• **The problem**
The reply should repeat all of the data word for word, with no pictures.

• **Dataset extract**
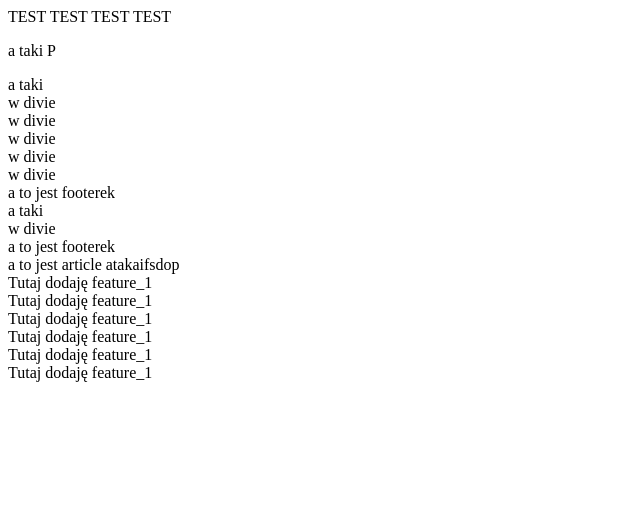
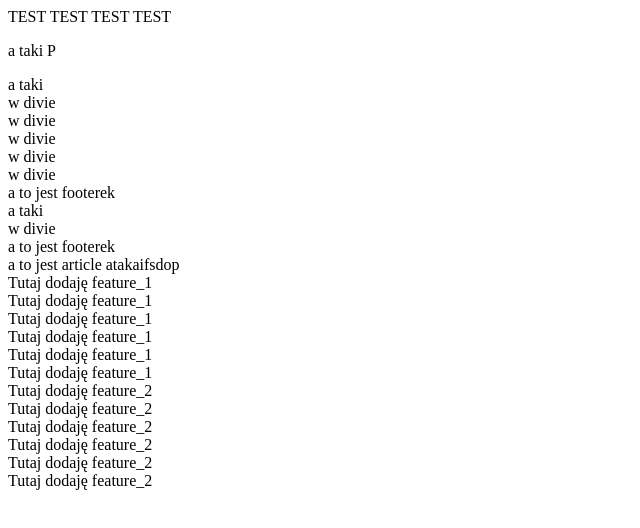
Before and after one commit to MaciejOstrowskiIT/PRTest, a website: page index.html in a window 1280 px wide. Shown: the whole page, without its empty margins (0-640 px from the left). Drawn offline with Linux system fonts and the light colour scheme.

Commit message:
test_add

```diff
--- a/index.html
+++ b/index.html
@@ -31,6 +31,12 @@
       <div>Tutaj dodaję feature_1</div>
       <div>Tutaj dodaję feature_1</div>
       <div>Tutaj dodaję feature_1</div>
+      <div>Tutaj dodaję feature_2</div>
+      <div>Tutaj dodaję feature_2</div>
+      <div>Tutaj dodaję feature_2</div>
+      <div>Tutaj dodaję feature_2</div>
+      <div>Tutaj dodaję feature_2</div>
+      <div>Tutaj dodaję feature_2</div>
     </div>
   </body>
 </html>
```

• **Written reply**
Before and after one commit to MaciejOstrowskiIT/PRTest, a website: page index.html in a window 1280 px wide. Shown: the whole page, without its empty margins (0-640 px from the left). Drawn offline with Linux system fonts and the light colour scheme.

Commit message:
test_add

```diff
--- a/index.html
+++ b/index.html
@@ -31,6 +31,12 @@
       <div>Tutaj dodaję feature_1</div>
       <div>Tutaj dodaję feature_1</div>
       <div>Tutaj dodaję feature_1</div>
+      <div>Tutaj dodaję feature_2</div>
+      <div>Tutaj dodaję feature_2</div>
+      <div>Tutaj dodaję feature_2</div>
+      <div>Tutaj dodaję feature_2</div>
+      <div>Tutaj dodaję feature_2</div>
+      <div>Tutaj dodaję feature_2</div>
     </div>
   </body>
 </html>
```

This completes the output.